When we talk about marriage, when we speak about the dignity of human life, when we teach about the natural moral order — these are all elements that we find deeply rooted in the consciousness of the Judeo-Christian tradition.
Just because someone wants to change all of that today does not mean that the rest of us no longer have a place in this society.
Remember after someone says you cannot speak here, then comes the sentence, “And you do not belong here.”
I want to make something very, very clear: Our response must be the response of Jesus Christ, the response of his Church, a response rooted in love. When we are attacked, there will always be the temptation to respond in kind. But we must respond out of who we are: We are followers of Jesus Christ.
But we also need to remember that we all know people — homosexual and heterosexual alike — who may disagree with particular teachings of the Church, but do not express that disagreement by demanding that the Church and her ministers be silenced.
We all struggle to live up to the demands of the Gospel — even when we fail — because we know that what Jesus and his Church teach are the words of everlasting life.
The Church calls us to keep trying to draw closer to Christ.
This we do, not because we are perfect, but because he is the Way, the Truth and Life.
We must be inclusive; we must recognize the bonds of mutual charity, and we must continue to reach out to all of those brothers and sisters who come to Mass to be with us. We must be allowed to do so freely.

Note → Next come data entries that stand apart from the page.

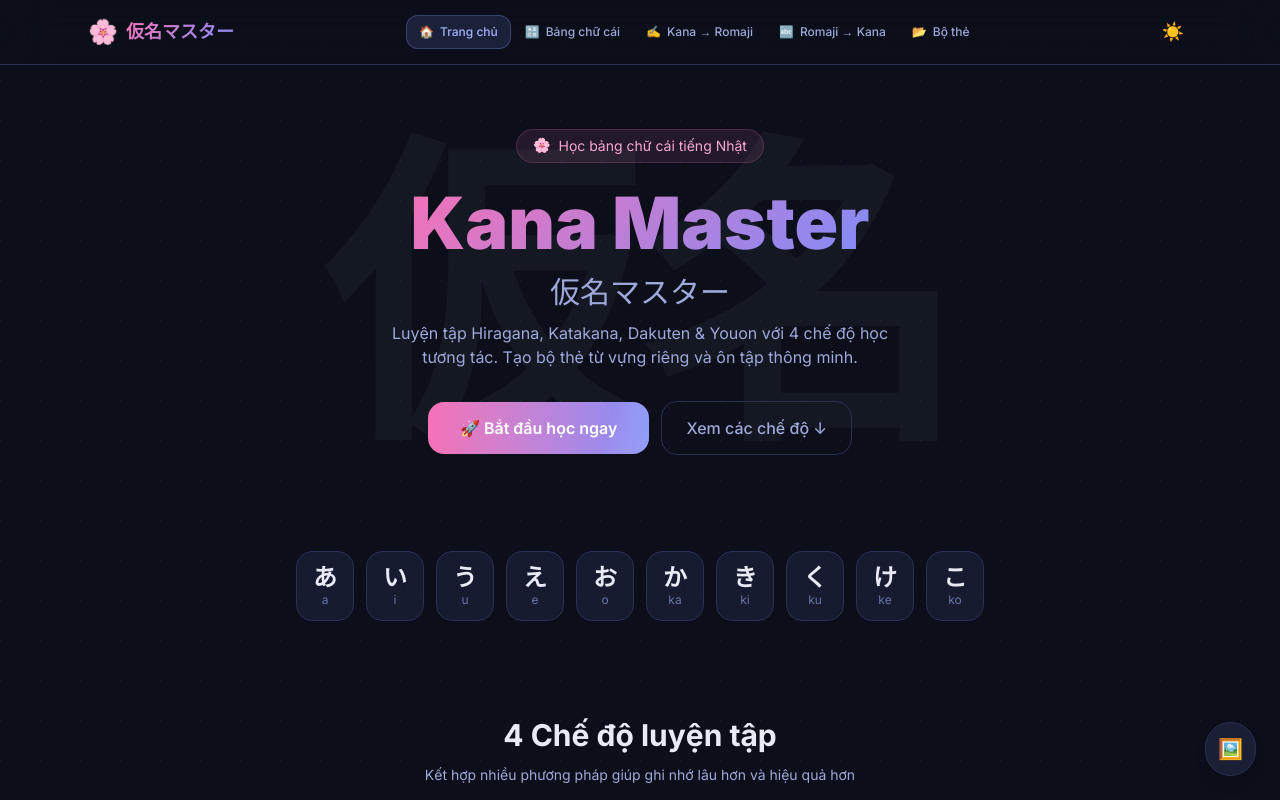
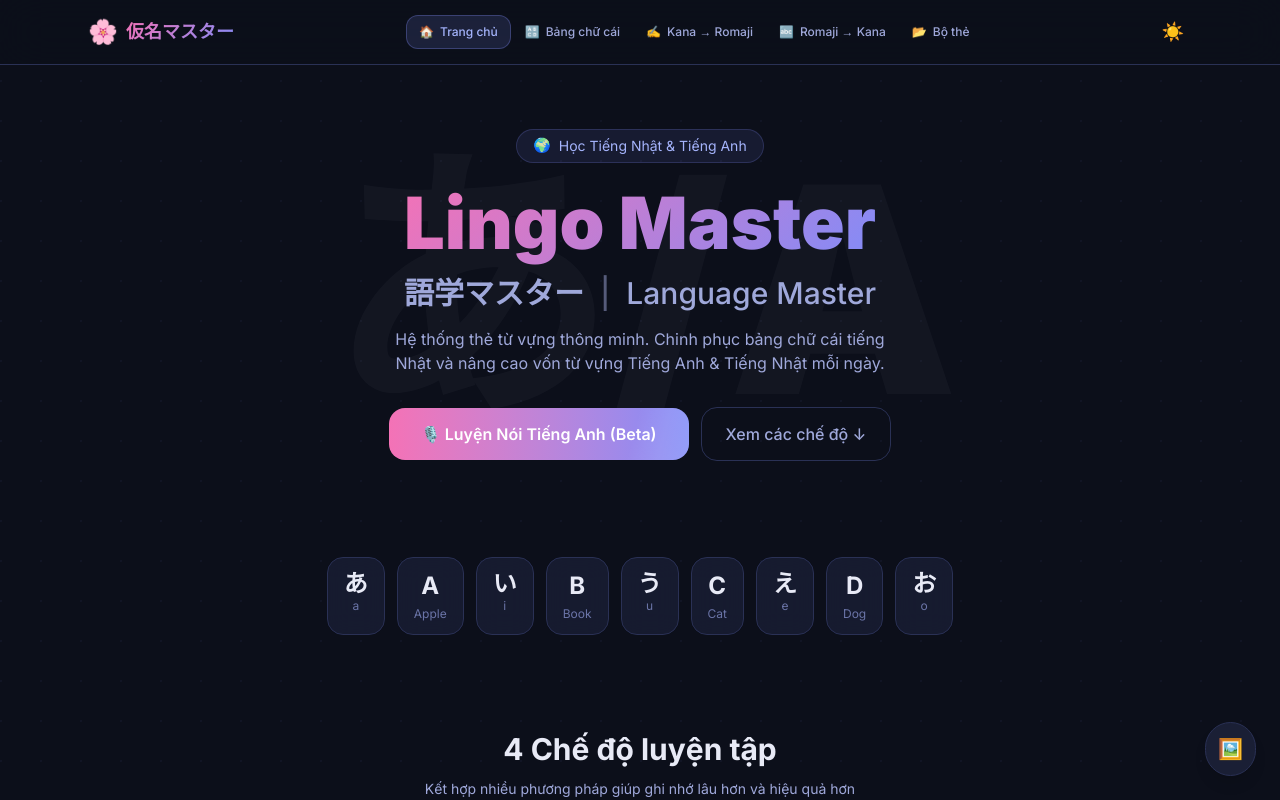
Before and after one commit to nguyencongtrung2001/Learn-Japan, a Next.js app: page / in a window 1280 px wide. Shown: the top 800 px of the page. Built offline with nearby package versions, Linux system fonts and the light colour scheme.

Commit message:
feat: implement interactive quiz engine with multi-level progression and random floating-card speaking game

```diff
--- a/app/folders/[id]/quiz/page.tsx
+++ b/app/folders/[id]/quiz/page.tsx
@@ -181,6 +181,8 @@ export default function QuizPage() {
       let options: string[] | undefined;
       let scrambleTiles: string[] | undefined;
 
+      const formatJPOption = (c: any) => c.kanji ? `${c.kanji} (${c.kana})` : (c.kana || "");
+
       if (levelType === "abcd-jp-vn") {
         // JP → VN or EN → VN: show term/kana, pick meaning
         const correct = card.meaning;
@@ -190,17 +192,17 @@ export default function QuizPage() {
         options = shuffleArray([correct, ...wrongs]);
       } else if (levelType === "abcd-vn-jp") {
         // VN → JP: show meaning, pick kana/kanji
-        const correct = card.term || card.kanji || card.kana || "";
+        const correct = card.term || formatJPOption(card);
         const wrongs = shuffleArray(allCardsList.filter((c) => c.id !== card.id))
           .slice(0, 3)
-          .map((c) => c.term || c.kanji || c.kana || "");
+          .map((c) => c.term || formatJPOption(c));
         options = shuffleArray([correct, ...wrongs]);
       } else if (levelType === "audio-select") {
         // Audio → select correct word
-        const correct = card.term || card.kanji || card.kana || "";
+        const correct = card.term || formatJPOption(card);
         const wrongs = shuffleArray(allCardsList.filter((c) => c.id !== card.id))
           .slice(0, 3)
-          .map((c) => c.term || c.kanji || c.kana || "");
+          .map((c) => c.term || formatJPOption(c));
         options = shuffleArray([correct, ...wrongs]);
       } else if (levelType === "scramble") {
         // Scramble kana characters
@@ -416,7 +418,8 @@ export default function QuizPage() {
     if (currentItem.levelType === "abcd-jp-vn") {
       correct = card.meaning;
     } else if (currentItem.levelType === "abcd-vn-jp" || currentItem.levelType === "audio-select") {
-      correct = card.term || card.kanji || card.kana || "";
+      const formatJPOption = (c: any) => c.kanji ? `${c.kanji} (${c.kana})` : (c.kana || "");
+      correct = card.term || formatJPOption(card);
     } else return;
 
     if (option === correct) {
@@ -671,11 +674,12 @@ export default function QuizPage() {
   const levelType = currentItem.levelType;
 
   // Correct answer for showing when wrong
+  const formatJPOptionRender = (c: any) => c.kanji ? `${c.kanji} (${c.kana})` : (c.kana || "");
   const correctDisplay =
     levelType === "abcd-jp-vn"
       ? card.meaning
       : levelType === "abcd-vn-jp" || levelType === "audio-select"
-      ? card.kanji || card.kana
+      ? card.term || formatJPOptionRender(card)
       : card.kana;
 
   // Progress bar for learn mode
--- a/app/globals.css
+++ b/app/globals.css
@@ -659,3 +659,38 @@ body::before {
   cursor: not-allowed;
   opacity: 0.4;
 }
+
+/* ============================================================
+   SPEAKING GAME ANIMATIONS
+   ============================================================ */
+@keyframes floatRandom {
+  0% { transform: translate(0, 0) rotate(0deg); }
+  25% { transform: translate(20px, -20px) rotate(5deg); }
+  50% { transform: translate(-15px, -40px) rotate(-3deg); }
+  75% { transform: translate(-30px, 10px) rotate(2deg); }
+  100% { transform: translate(0, 0) rotate(0deg); }
+}
+
+.animate-float-random {
+  animation: floatRandom 15s ease-in-out infinite;
+}
+
+@keyframes micPulse {
+  0% { transform: scale(1); box-shadow: 0 0 0 0 rgba(129, 140, 248, 0.4); }
+  70% { transform: scale(1.05); box-shadow: 0 0 0 15px rgba(129, 140, 248, 0); }
+  100% { transform: scale(1); box-shadow: 0 0 0 0 rgba(129, 140, 248, 0); }
+}
+
+.animate-mic-pulse {
+  animation: micPulse 2s infinite;
+}
+
+@keyframes popOut {
+  0% { transform: scale(1); opacity: 1; }
+  50% { transform: scale(1.2); opacity: 1; }
+  100% { transform: scale(0); opacity: 0; }
+}
+
+.animate-pop-out {
+  animation: popOut 0.5s cubic-bezier(0.175, 0.885, 0.32, 1.275) forwards;
+}
--- a/app/page.tsx
+++ b/app/page.tsx
@@ -6,7 +6,7 @@ const modes = [
     icon: "🔠",
     title: "Bảng chữ cái",
     titleJp: "五十音図",
-    description: "Tra cứu và làm quen với toàn bộ bảng chữ cái Hiragana, Katakana, Dakuten và Youon.",
+    description: "Tra cứu và làm quen với toàn bộ bảng chữ cái tiếng Nhật (Hiragana, Katakana).",
     gradient: "from-pink-500/20 to-purple-500/20",
     borderColor: "border-pink-500/30",
     hoverShadow: "hover:shadow-pink-500/10",
@@ -16,7 +16,7 @@ const modes = [
     icon: "✍️",
     title: "Kana → Romaji",
     titleJp: "仮名 → ローマ字",
-    description: "Xem ký tự tiếng Nhật và nhập cách đọc bằng Romaji. Kiểm tra ngay lập tức.",
+    description: "Xem ký tự tiếng Nhật và nhập cách đọc bằng Romaji. Kiểm tra phản xạ tức thì.",
     gradient: "from-blue-500/20 to-cyan-500/20",
     borderColor: "border-blue-500/30",
     hoverShadow: "hover:shadow-blue-500/10",
@@ -34,26 +34,25 @@ const modes = [
   {
     href: "/folders",
     icon: "📂",
-    title: "Bộ thẻ của tôi",
-    titleJp: "マイデッキ",
-    description: "Tạo thư mục và thẻ từ vựng riêng. Ôn tập với Quiz ABCD, SRS và âm thanh.",
+    title: "Bộ thẻ từ vựng",
+    titleJp: "単語 / Vocabulary",
+    description: "Tạo thư mục học Tiếng Nhật & Tiếng Anh. Ôn tập qua 7 chế độ tương tác thông minh.",
     gradient: "from-amber-500/20 to-orange-500/20",
     borderColor: "border-amber-500/30",
     hoverShadow: "hover:shadow-amber-500/10",
   },
 ];
 
-const kanaPreview = [
-  { char: "あ", romaji: "a" },
-  { char: "い", romaji: "i" },
-  { char: "う", romaji: "u" },
-  { char: "え", romaji: "e" },
-  { char: "お", romaji: "o" },
-  { char: "か", romaji: "ka" },
-  { char: "き", romaji: "ki" },
-  { char: "く", romaji: "ku" },
-  { char: "け", romaji: "ke" },
-  { char: "こ", romaji: "ko" },
+const previewItems = [
+  { char: "あ", sub: "a", isKana: true },
+  { char: "A", sub: "Apple", isKana: false },
+  { char: "い", sub: "i", isKana: true },
+  { char: "B", sub: "Book", isKana: false },
+  { char: "う", sub: "u", isKana: true },
+  { char: "C", sub: "Cat", isKana: false },
+  { char: "え", sub: "e", isKana: true },
+  { char: "D", sub: "Dog", isKana: false },
+  { char: "お", sub: "o", isKana: true },
 ];
 
 export default function HomePage() {
@@ -61,53 +60,39 @@ export default function HomePage() {
     <div className="mx-auto max-w-6xl px-4 sm:px-6 py-8 sm:py-16 overflow-hidden">
       {/* Hero Section */}
       <section className="text-center mb-16 sm:mb-24" id="hero-section">
-        {/* Floating Kana background */}
         <div className="relative">
-          <div className="absolute inset-0 -top-8 flex items-center justify-center opacity-[0.04] pointer-events-none select-none overflow-hidden">
-            <span className="text-[12rem] sm:text-[20rem] font-black kana-display leading-none">
-              仮名
+          <div className="absolute inset-0 -top-8 flex items-center justify-center opacity-[0.03] pointer-events-none select-none overflow-hidden">
+            <span className="text-[10rem] sm:text-[18rem] font-black leading-none">
+              <span className="kana-display">あ</span>/A
             </span>
           </div>
 
           <div className="relative z-10">
-            <div className="inline-flex items-center gap-2 px-4 py-1.5 rounded-full bg-sakura/10 border border-sakura/20 text-sakura-light text-sm mb-6 animate-fade-in">
-              <span className="animate-float inline-block">🌸</span>
-              Học bảng chữ cái tiếng Nhật
+            <div className="inline-flex items-center gap-2 px-4 py-1.5 rounded-full bg-indigo/10 border border-indigo/20 text-indigo-light text-sm mb-6 animate-fade-in">
+              <span className="animate-float inline-block">🌍</span>
+              Học Tiếng Nhật & Tiếng Anh
             </div>
 
             <h1 className="text-4xl sm:text-6xl lg:text-7xl font-black mb-4 animate-fade-in-up">
-              <span className="gradient-text">Kana Master</span>
+              <span className="gradient-text">Lingo Master</span>
             </h1>
 
-            <p className="kana-display text-2xl sm:text-3xl text-foreground-muted mb-4 animate-fade-in-up" style={{ animationDelay: "0.1s" }}>
-              仮名マスター
+            <p className="text-2xl sm:text-3xl text-foreground-muted mb-4 animate-fade-in-up font-medium" style={{ animationDelay: "0.1s" }}>
+              <span className="kana-display font-bold">語学マスター</span> <span className="opacity-50 mx-2">|</span> Language Master
             </p>
 
             <p
               className="text-foreground-muted max-w-lg mx-auto text-sm sm:text-base mb-8 animate-fade-in-up opacity-0"
               style={{ animationDelay: "0.2s" }}
             >
-              Luyện tập Hiragana, Katakana, Dakuten & Youon với 4 chế độ học
-              tương tác. Tạo bộ thẻ từ vựng riêng và ôn tập thông minh.
+              Hệ thống thẻ từ vựng thông minh. Chinh phục bảng chữ cái tiếng Nhật và nâng cao vốn từ vựng Tiếng Anh & Tiếng Nhật mỗi ngày.
             </p>
 
-            <div
-              className="flex flex-col sm:flex-row gap-3 justify-center items-center animate-fade-in-up opacity-0"
-              style={{ animationDelay: "0.3s" }}
-            >
-              <Link
-                href="/alphabet"
-                className="btn-shine px-8 py-3.5 rounded-2xl bg-gradient-to-r from-sakura to-indigo text-white font-semibold
-                           hover:shadow-xl hover:shadow-sakura/20 hover:scale-105 transition-all duration-300"
-                id="hero-start-btn"
-              >
-                🚀 Bắt đầu học ngay
+            <div className="flex flex-col sm:flex-row gap-3 justify-center items-center">
+              <Link href="/speaking-game" className="btn-shine px-8 py-3.5 rounded-2xl bg-gradient-to-r from-sakura to-indigo text-white font-semibold hover:shadow-xl hover:scale-105 transition-all duration-300">
+                🎙️ Luyện Nói Tiếng Anh (Beta)
               </Link>
-              <a
-                href="#modes-section"
-                className="px-6 py-3.5 rounded-2xl border border-border text-foreground-muted font-medium
-                           hover:bg-surface-hover hover:text-foreground transition-all duration-200"
-              >
+              <a href="#modes-section" className="px-6 py-3.5 rounded-2xl border border-border text-foreground-muted font-medium hover:bg-surface-hover hover:text-foreground transition-all duration-200">
                 Xem các chế độ ↓
               </a>
             </div>
@@ -115,19 +100,19 @@ export default function HomePage() {
         </div>
       </section>
 
-      {/* Kana Preview Strip */}
-      <section className="mb-16 sm:mb-24 overflow-hidden" id="kana-preview">
+      {/* Language Preview Strip */}
+      <section className="mb-16 sm:mb-24 overflow-hidden" id="language-preview">
         <div className="flex gap-3 justify-center flex-wrap">
-          {kanaPreview.map((k, i) => (
+          {previewItems.map((item, i) => (
             <div
-              key={k.char}
-              className="glass-card px-4 py-3 flex flex-col items-center gap-1 opacity-0 animate-fade-in hover:!border-sakura/40"
+              key={i}
+              className="glass-card px-4 py-3 flex flex-col items-center gap-1 opacity-0 animate-fade-in hover:!border-indigo/40"
               style={{ animationDelay: `${0.4 + i * 0.06}s` }}
             >
-              <span className="kana-display text-2xl font-bold text-foreground">
-                {k.char}
+              <span className={`text-2xl font-bold text-foreground ${item.isKana ? "kana-display" : ""}`}>
+                {item.char}
               </span>
-              <span className="text-xs text-foreground-dim">{k.romaji}</span>
+              <span className="text-xs text-foreground-dim">{item.sub}</span>
             </div>
           ))}
         </div>
@@ -190,8 +175,8 @@ export default function HomePage() {
               { icon: "💾", text: "Tự động lưu tiến độ học vào trình duyệt" },
               { icon: "📊", text: "Theo dõi số câu đúng, sai và tỷ lệ chính xác" },
               { icon: "📱", text: "Giao diện đẹp trên cả máy tính và điện thoại" },
-              { icon: "🔠", text: "Hỗ trợ đầy đủ: Hiragana, Katakana, Dakuten, Youon" },
-              { icon: "⚡", text: "Nhanh, nhẹ — không cần cơ sở dữ liệu" },
+              { icon: "🔠", text: "Hỗ trợ học Tiếng Nhật (Kana, Kanji) & Tiếng Anh (IPA)" },
+              { icon: "⚡", text: "7 chế độ ôn tập: Trắc nghiệm, Gõ, Vẽ chữ, Viết câu" },
             ].map((feature, i) => (
               <div
                 key={i}
```
Also changed, not shown: app/speaking-game/page.tsx (added, +116 -0 lines).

The Catholic Church welcomes everyone and tries to walk with them on life’s journey, while at the same time upholding a moral law by which we are all obliged to live.
We have so much more to offer, and so does America.
There should be tolerance and respect among all people.
There has to be room enough in America in a society as large, as free and pluralistic as ours to make space for all of us.
Dear brothers and sisters, never be ashamed of Christ, his Gospel, his Truth — or your identity as Jesus’ disciples. Always be proud of who you are.
Thank you for standing up for the freedom to speak our faith, and thank you for standing up for your chaplain.
God bless him and all of you.
Cardinal Donald Wuerl is the archbishop of Washington.